Protecting the next Folau
With federal parliament resuming on Monday, attention will no doubt turn to the government’s Religious Discrimination Bill and the move to provide some small additional protections for people of faith.
Undoubtedly, the Israel Folau case will once again be part of the public discourse, with section 8(3) of the Bill dubbed the “Folau clause” because of its attempts to directly address his situation and others like it.
The hope is that “the next Folau” will be protected, particularly in the near-certain event that they will not have the same resources as Folau to fight any discrimination.
When the Israel Folau tweets and Instagram posts landed, some people, myself included, commented that his brand of evangelisation was not particularly helpful or effective, and that it was not ideal that he had become the poster boy for religious freedom. I honestly thought that if only he had expressed his views a little more delicately, then maybe this whole mess could have been avoided.

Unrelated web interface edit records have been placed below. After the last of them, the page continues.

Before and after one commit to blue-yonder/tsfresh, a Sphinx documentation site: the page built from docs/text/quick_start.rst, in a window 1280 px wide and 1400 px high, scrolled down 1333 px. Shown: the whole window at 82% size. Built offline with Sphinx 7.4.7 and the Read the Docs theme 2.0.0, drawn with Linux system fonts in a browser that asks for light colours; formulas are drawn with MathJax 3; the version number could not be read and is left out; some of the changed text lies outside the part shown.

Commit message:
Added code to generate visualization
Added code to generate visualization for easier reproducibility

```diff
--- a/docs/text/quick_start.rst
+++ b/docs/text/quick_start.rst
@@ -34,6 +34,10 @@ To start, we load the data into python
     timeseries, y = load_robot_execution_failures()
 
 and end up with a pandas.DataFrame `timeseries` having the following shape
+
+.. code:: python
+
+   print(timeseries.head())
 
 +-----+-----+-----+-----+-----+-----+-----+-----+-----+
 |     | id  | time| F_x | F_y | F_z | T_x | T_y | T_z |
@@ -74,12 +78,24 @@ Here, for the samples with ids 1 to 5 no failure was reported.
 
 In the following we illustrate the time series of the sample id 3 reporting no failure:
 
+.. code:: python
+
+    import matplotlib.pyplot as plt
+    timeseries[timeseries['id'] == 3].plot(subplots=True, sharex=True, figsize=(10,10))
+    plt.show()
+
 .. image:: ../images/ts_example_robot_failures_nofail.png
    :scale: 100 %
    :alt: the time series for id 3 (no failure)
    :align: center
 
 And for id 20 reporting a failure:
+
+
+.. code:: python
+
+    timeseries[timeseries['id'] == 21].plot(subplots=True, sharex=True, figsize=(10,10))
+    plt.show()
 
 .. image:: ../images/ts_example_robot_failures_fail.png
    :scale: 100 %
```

I think we make a mistake if we support laws that try to make a distinction between acceptable and unacceptable forms of religious speech, because the activists don’t. It’s not how activists work. They don’t care how you express your beliefs. They care that you express them at all. And if they’re truly being honest, they care that you believe them in the first place.
And we know that because “the next Folau” has already appeared. She is not Australian, but a young UK actress named Seyi Omooba.

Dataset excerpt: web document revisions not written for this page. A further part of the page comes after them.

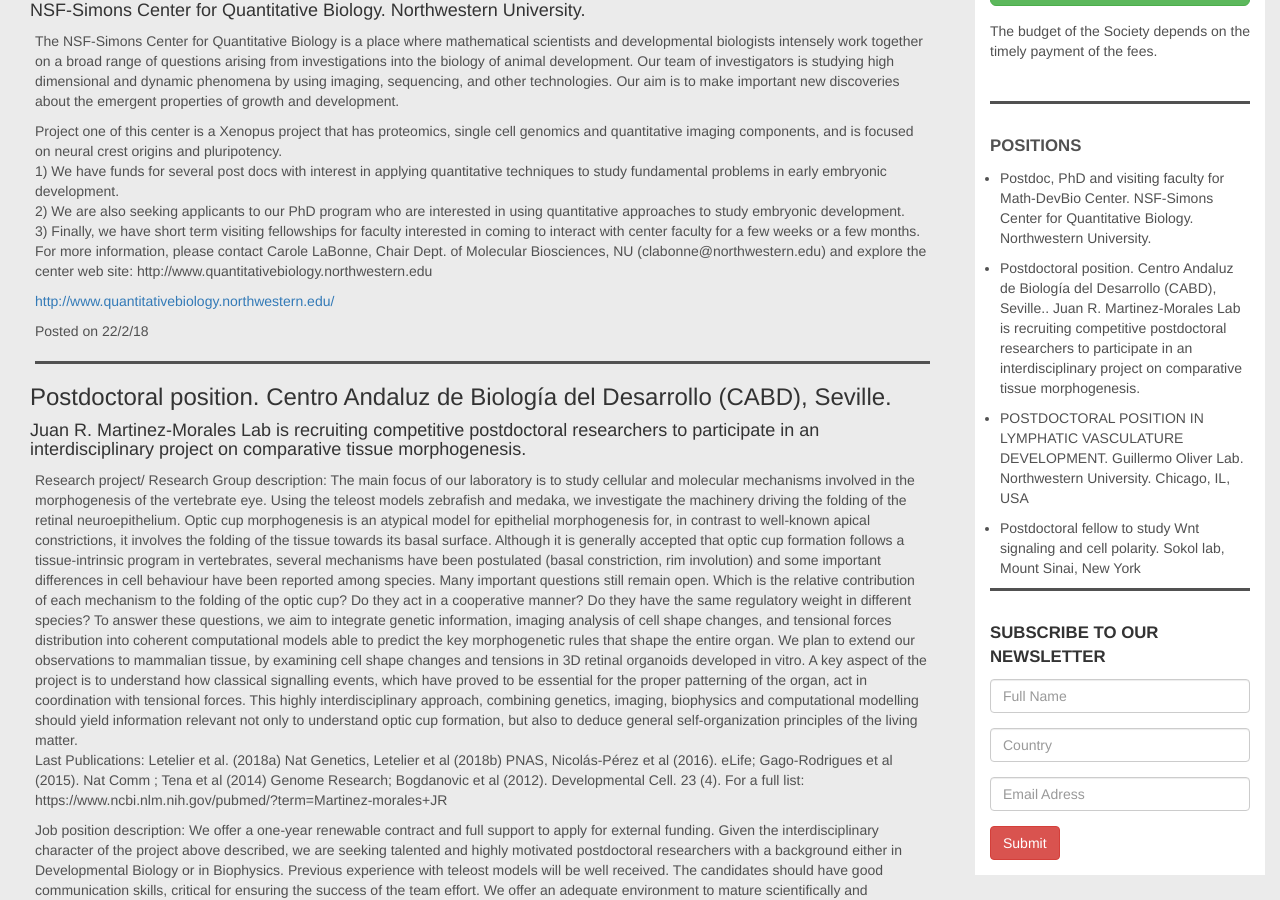
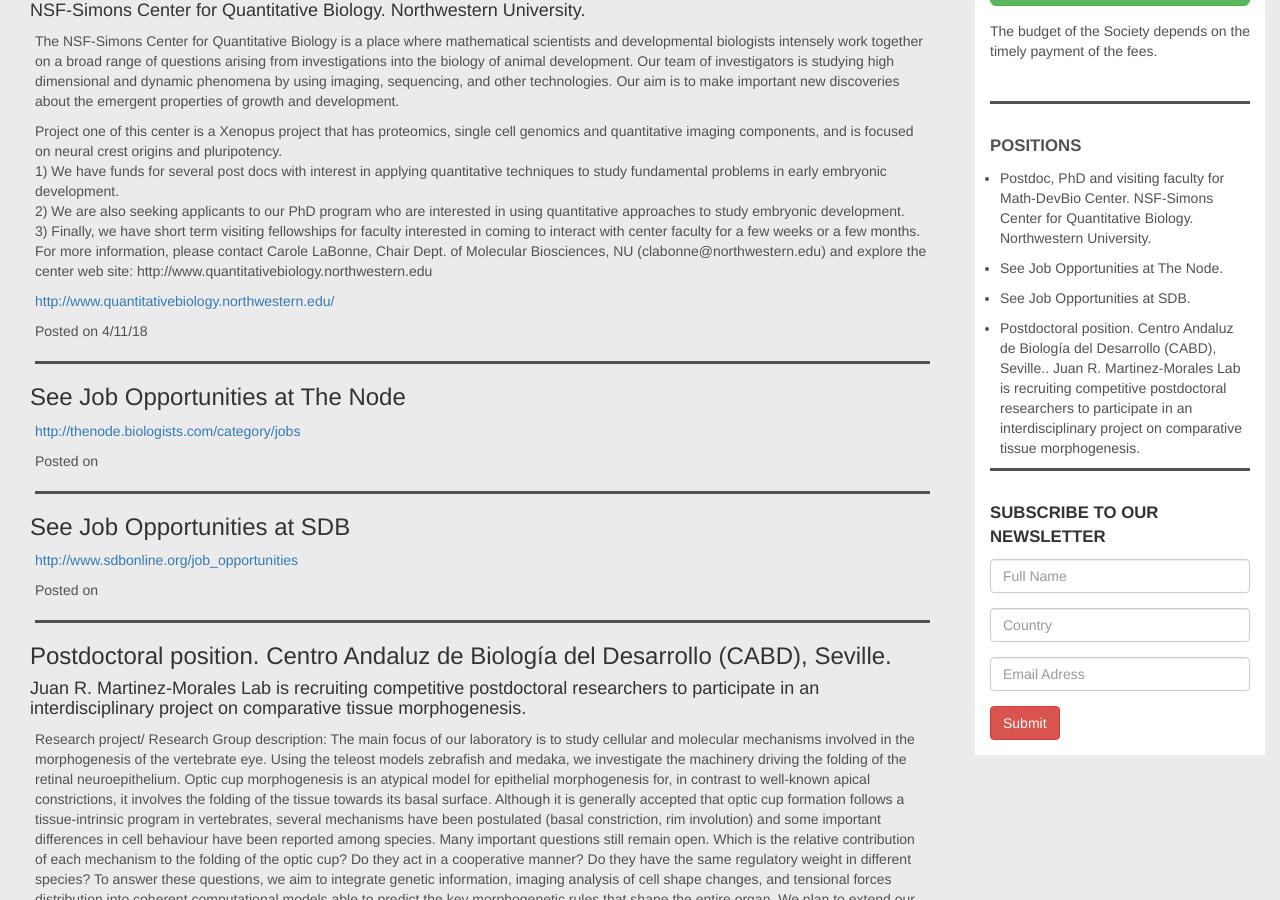
Before and after one commit to lasdb/lasdb.github.io, a Jekyll site: the page built from _posts/2000-01-01-jobs.markdown, in a window 1280 px wide and 900 px high, scrolled down 353 px. Built offline with Jekyll 4.4.1, drawn with Linux system fonts in a browser that asks for light colours; nearby versions of some CDN libraries; some of the changed text lies outside the part shown.

Commit message:
Update 2000-01-01-jobs.markdown

```diff
--- a/_posts/2000-01-01-jobs.markdown
+++ b/_posts/2000-01-01-jobs.markdown
@@ -7,7 +7,7 @@
 jobs:
 
   - title: 'Postdoc, PhD and visiting faculty for Math-DevBio Center'
-    date: '22/2/18'
+    date: '4/11/18'
     subtitle: 'NSF-Simons Center for Quantitative Biology. Northwestern University.'
     body: 'The NSF-Simons Center for Quantitative Biology is a place where mathematical scientists and developmental biologists intensely work together on a broad range of questions arising from investigations into the biology of animal development. Our team of investigators is studying high dimensional and dynamic phenomena by using imaging, sequencing, and other technologies. Our aim is to make important new discoveries about the emergent properties of growth and development.'
     par2: 'Project one of this center is a Xenopus project that has proteomics, single cell genomics and quantitative imaging components, and is focused on neural crest origins and pluripotency.<br>
@@ -16,6 +16,13 @@
 3) Finally, we have short term visiting fellowships for faculty interested in coming to interact with center faculty for a few weeks or a few months.<br>
 For more information, please contact Carole LaBonne, Chair Dept. of Molecular Biosciences, NU (clabonne@northwestern.edu) and explore the center web site: http://www.quantitativebiology.northwestern.edu'
     URL: 'http://www.quantitativebiology.northwestern.edu/'
+
+  - title: 'See Job Opportunities at The Node'
+    date: ''
+    URL: 'http://thenode.biologists.com/category/jobs'
+  - title: 'See Job Opportunities at SDB'
+    date: ''
+    URL: 'http://www.sdbonline.org/job_opportunities'
 
   - title: 'Postdoctoral position. Centro Andaluz de Biología del Desarrollo (CABD), Seville.'
     date: '17/8/18'
```
Also changed, not shown: other parts of _posts/2000-01-01-jobs.markdown (+0 -7 lines).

Back in 2014, a few months after the UK legalised same-sex marriage, Omooba wrote the following on her personal Facebook page:
“Some Christians have completely misconceived the issue of homosexuality, they have begun to twist the word of God. It is clearly evident in 1 Corinthians 6:9-11 what the Bible says on this matter. I do not believe you can be born gay, and I do not believe homosexuality is right, though the law of this land has made it legal doesn’t mean its right. I do believe that everyone sins and falls into temptation but it’s by the asking of forgiveness, repentance and the grace of God that we overcome and live how God ordained us too [sic]. Which is that a man should leave his father and mother and be joined to his wife, and they shall become one flesh. Genesis 2:24. God loves everyone, just because he doesn’t agree with your decisions doesn’t mean he doesn’t love you. Christians, we need to step up and love but also tell the truth of God’s word. I am tired of lukewarm Christianity, be inspired to stand up for what you believe and the truth #our God is three in one #God (father) #Jesus Christ (son) #Holy Spirit.”

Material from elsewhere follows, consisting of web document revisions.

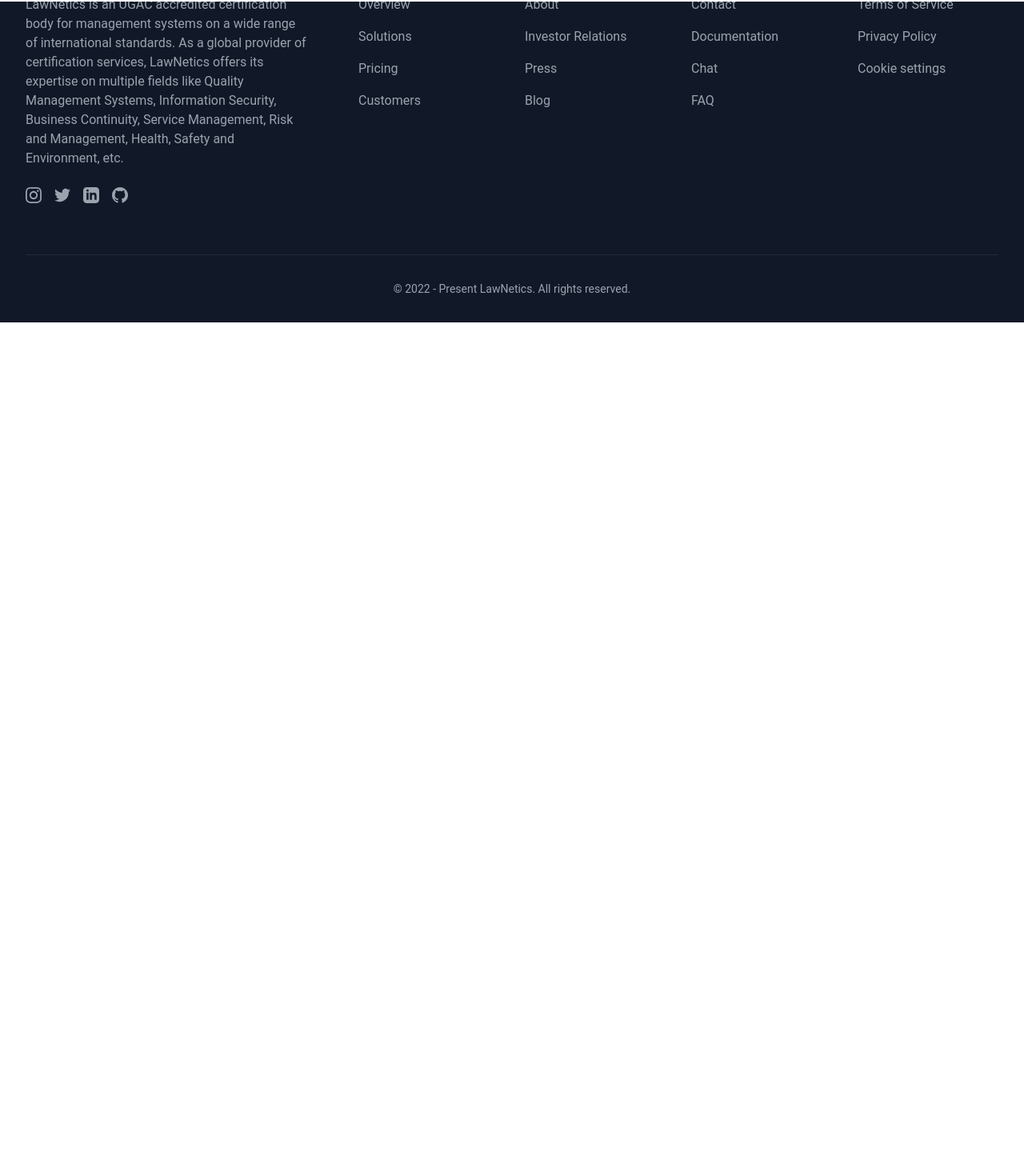
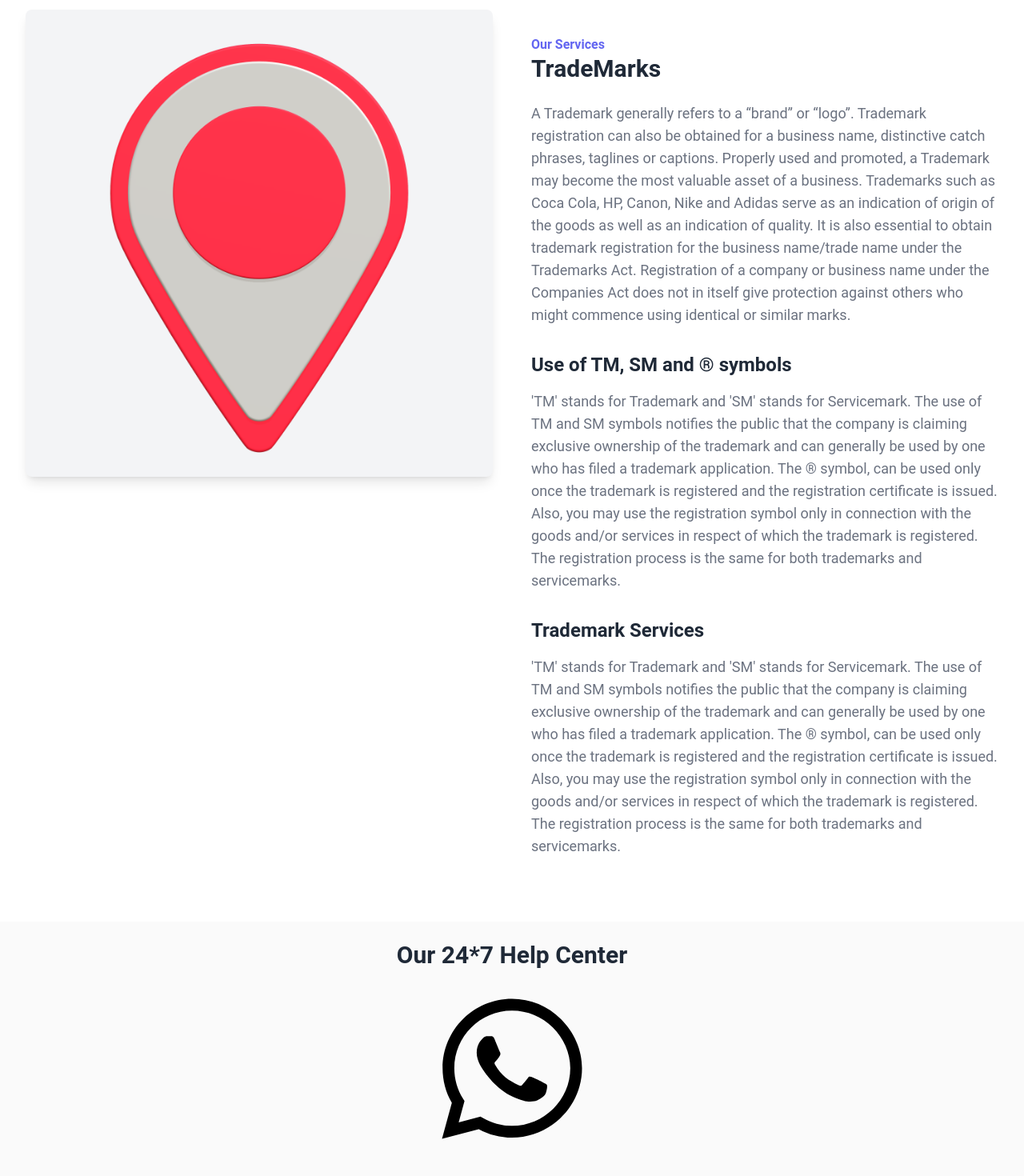
Before and after one commit to omprakashomi/lawnetics, an Angular app: page /about-us in a window 1280 px wide. Shown: the part 118-1588 px from the top of the page at 80% size. Before the commit the page ends 800 px from the top, so only its background shows below. Built offline with nearby package versions, Linux system fonts and the light colour scheme.

Commit message:
navbar fixed

```diff
--- a/src/app/about-us/about-us.component.css
+++ b/src/app/about-us/about-us.component.css
@@ -0,0 +1,3 @@
+#myid{
+    padding-top: 130px;
+  }
--- a/src/app/about-us/about-us.component.html
+++ b/src/app/about-us/about-us.component.html
@@ -1 +1,63 @@
-<p>about-us works!</p>
+<div id="myid" class="bg-white py-6 sm:py-8 lg:py-12">
+    <div class="max-w-screen-xl px-4 md:px-8 mx-auto">
+      <div class="grid md:grid-cols-2 gap-8 lg:gap-12">
+        <div>
+          <div class="h-64 md:h-auto bg-gray-100 overflow-hidden rounded-lg shadow-lg">
+            <img src="assets/images/pin.png" loading="lazy" alt="Photo by Martin Sanchez" class="w-full h-full object-cover object-center" />
+          </div>
+        </div>
+
+        <div class="md:pt-8">
+          <p class="text-indigo-500 font-bold text-center md:text-left">Our Services</p>
+
+          <h1 class="text-gray-800 text-2xl sm:text-3xl font-bold text-center md:text-left mb-4 md:mb-6">TradeMarks</h1>
+
+          <p class="text-gray-500 sm:text-lg mb-6 md:mb-8">
+            A Trademark generally refers to a “brand” or “logo”.
+            Trademark registration can also be obtained for a business name, distinctive catch
+            phrases, taglines or captions.
+            Properly used and promoted, a Trademark may become the most valuable asset of a
+            business. Trademarks such as Coca Cola, HP, Canon, Nike and Adidas serve as an
+            indication of origin of the goods as well as an indication of quality.
+            It is also essential to obtain trademark registration for the business name/trade name
+            under the Trademarks Act. Registration of a company or business name under the
+            Companies Act does not in itself give protection against others who might commence
+            using identical or similar marks.
+          </p>
+
+          <h2 class="text-gray-800 text-xl sm:text-2xl font-semibold text-center md:text-left mb-2 md:mb-4">Use of TM, SM and ® symbols</h2>
+
+          <p class="text-gray-500 sm:text-lg mb-6 md:mb-8">'TM' stands for Trademark and 'SM' stands for Servicemark. The use of TM and SM
+            symbols notifies the public that the company is claiming exclusive ownership of the
+            trademark and can generally be used by one who has filed a trademark application.
+            The ® symbol, can be used only once the trademark is registered and the registration
+            certificate is issued. Also, you may use the registration symbol only in connection with the
+            goods and/or services in respect of which the trademark is registered.
+            The registration process is the same for both trademarks and servicemarks.
+            </p>
+
+
+            <h2 class="text-gray-800 text-xl sm:text-2xl font-semibold text-center md:text-left mb-2 md:mb-4">Trademark Services</h2>
+
+          <p class="text-gray-500 sm:text-lg mb-6 md:mb-8">'TM' stands for Trademark and 'SM' stands for Servicemark. The use of TM and SM
+            symbols notifies the public that the company is claiming exclusive ownership of the
+            trademark and can generally be used by one who has filed a trademark application.
+            The ® symbol, can be used only once the trademark is registered and the registration
+            certificate is issued. Also, you may use the registration symbol only in connection with the
+            goods and/or services in respect of which the trademark is registered.
+            The registration process is the same for both trademarks and servicemarks.
+            </p>
+
+
+        </div>
+
+      </div>
+    </div>
+  </div>
+
+  <div class="mb-10 pt-6 md:mb-16 hover:scale-75 transition duration-300">
+    <h2 class="text-gray-800 text-2xl lg:text-3xl font-bold text-center mb-4 md:mb-6">Our 24*7 Help Center</h2>
+    <a href="https://wa.me/message/TCMD4SC2563YG1">
+    <svg xmlns="http://www.w3.org/2000/svg" viewBox="0 0 448 512" width="200px" height="200px" style="margin: 0  auto;"><!-- Font Awesome Pro 5.15.4 by @fontawesome - https://fontawesome.com License - https://fontawesome.com/license (Commercial License) --><path d="M380.9 97.1C339 55.1 283.2 32 223.9 32c-122.4 0-222 99.6-222 222 0 39.1 10.2 77.3 29.6 111L0 480l117.7-30.9c32.4 17.7 68.9 27 106.1 27h.1c122.3 0 224.1-99.6 224.1-222 0-59.3-25.2-115-67.1-157zm-157 341.6c-33.2 0-65.7-8.9-94-25.7l-6.7-4-69.8 18.3L72 359.2l-4.4-7c-18.5-29.4-28.2-63.3-28.2-98.2 0-101.7 82.8-184.5 184.6-184.5 49.3 0 95.6 19.2 130.4 54.1 34.8 34.9 56.2 81.2 56.1 130.5 0 101.8-84.9 184.6-186.6 184.6zm101.2-138.2c-5.5-2.8-32.8-16.2-37.9-18-5.1-1.9-8.8-2.8-12.5 2.8-3.7 5.6-14.3 18-17.6 21.8-3.2 3.7-6.5 4.2-12 1.4-32.6-16.3-54-29.1-75.5-66-5.7-9.8 5.7-9.1 16.3-30.3 1.8-3.7.9-6.9-.5-9.7-1.4-2.8-12.5-30.1-17.1-41.2-4.5-10.8-9.1-9.3-12.5-9.5-3.2-.2-6.9-.2-10.6-.2-3.7 0-9.7 1.4-14.8 6.9-5.1 5.6-19.4 19-19.4 46.3 0 27.3 19.9 53.7 22.6 57.4 2.8 3.7 39.1 59.7 94.8 83.8 35.2 15.2 49 16.5 66.6 13.9 10.7-1.6 32.8-13.4 37.4-26.4 4.6-13 4.6-24.1 3.2-26.4-1.3-2.5-5-3.9-10.5-6.6z"/></svg>
+  </a>
+  </div>
--- a/src/app/header/header.component.html
+++ b/src/app/header/header.component.html
@@ -2,22 +2,22 @@
 
   <mat-sidenav #sidenav class="sidenav-container">
     <div fxLayout="column">
-    <button mat-button class="menu-button">
+    <button mat-button class="menu-button" [routerLink]="['/home']" (click)="sidenav.close()">
       <span>Home</span>
     </button>
-    <button mat-button class="menu-button">
+    <button mat-button class="menu-button" [routerLink]="['/about-us']" (click)="sidenav.close()">
       <span>About Us</span>
     </button>
     <button mat-button class="menu-button" [matMenuTriggerFor]="belowMenu">Services</button>
     <mat-menu #belowMenu="matMenu" yPosition="below">
-      <a [routerLink]="['/trademark']"><button mat-menu-item>Trademarks</button></a>
-      <a [routerLink]="['/copyright']"><button mat-menu-item>Copyrights</button></a>
-      <a [routerLink]="['/design']"><button mat-menu-item>Design</button></a>
-      <a [routerLink]="['/patent']"><button mat-menu-item>Patent</button></a>
-      <a [routerLink]="['/geographical-indication']"><button mat-menu-item>Geographical Indication</button></a>
-      <a [routerLink]="['/ip-litigation']"><button mat-menu-item>IP Litigation</button></a>
-      <a [routerLink]="['/ip-commercialization']"><button mat-menu-item>IP Commercialization</button></a>
-      <a [routerLink]="['/cyber-law']"><button mat-menu-item>Cyber Law</button></a>
+      <a [routerLink]="['/trademark']" (click)="sidenav.close()"><button mat-menu-item>Trademarks</button></a>
+      <a [routerLink]="['/copyright']" (click)="sidenav.close()"><button mat-menu-item>Copyrights</button></a>
+      <a [routerLink]="['/design']" (click)="sidenav.close()"><button mat-menu-item>Design</button></a>
+      <a [routerLink]="['/patent']" (click)="sidenav.close()"><button mat-menu-item>Patent</button></a>
+      <a [routerLink]="['/geographical-indication']" (click)="sidenav.close()"><button mat-menu-item>Geographical Indication</button></a>
+      <a [routerLink]="['/ip-litigation']" (click)="sidenav.close()"><button mat-menu-item>IP Litigation</button></a>
+      <a [routerLink]="['/ip-commercialization']" (click)="sidenav.close()"><button mat-menu-item>IP Commercialization</button></a>
+      <a [routerLink]="['/cyber-law']" (click)="sidenav.close()"><button mat-menu-item>Cyber Law</button></a>
     </mat-menu>
 
     <button mat-button class="menu-button">
--- a/src/app/service/cyber-law/cyber-law.component.html
+++ b/src/app/service/cyber-law/cyber-law.component.html
@@ -3,7 +3,7 @@
     <div class="grid md:grid-cols-2 gap-8 lg:gap-12">
       <div>
         <div class="h-64 md:h-auto bg-gray-100 overflow-hidden rounded-lg shadow-lg">
-          <img src="assets/images/spherspring.png" loading="lazy" alt="Photo by Martin Sanchez" class="w-full h-full object-cover object-center" />
+          <img src="assets/images/spherespring.png" loading="lazy" alt="Photo by Martin Sanchez" class="w-full h-full object-cover object-center" />
         </div>
       </div>
 
```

Even though it refers to the same passage of Scripture, it is a milder post than Folau’s.
There is no mention of hell. There is a focus on forgiveness and grace and the love of God.
And if it is attacking anyone, it is attacking her fellow Christians, and not members of the LGBT community.
But like I said, the activists don’t care.
In March 2019, Omooba landed the coveted lead role of Celie in the Birmingham and Leicester production of The Color Purple. The following day, an LGBTQ actor from the hit musical, Hamilton, tweeted a screenshot of the five-year-old post and sought an explanation.
Omooba was told by her agent and by the theatre that she needed to both retract the post and apologise. She didn’t. And so, she got dumped, not only from the production but also by her agency. No other agent will accept her and she isn’t even invited to audition for roles anymore.
Omooba is obviously talented: you don’t get cast in a lead role for an iconic play if you’re average. And if you doubt this, just check out clips of her singing on YouTube. Her voice was made for the stage. But that doesn’t matter. Her career is finished. Because five years ago, she said publicly that she believed what the Bible taught about sexual morality.
It was announced last week that Omooba will sue for breach of contract and discrimination on the basis of her religious beliefs. I’m glad she is suing, and I hope she wins.
Her plight is yet another example of the need for laws to protect people of faith from being required to either toe the rainbow line, or keep silent about their beliefs. We have to keep our federal parliamentarians accountable for their promise to protect religious freedom. If not, the next Israel Folau might be you.
This article first appeared in The Catholic Weekly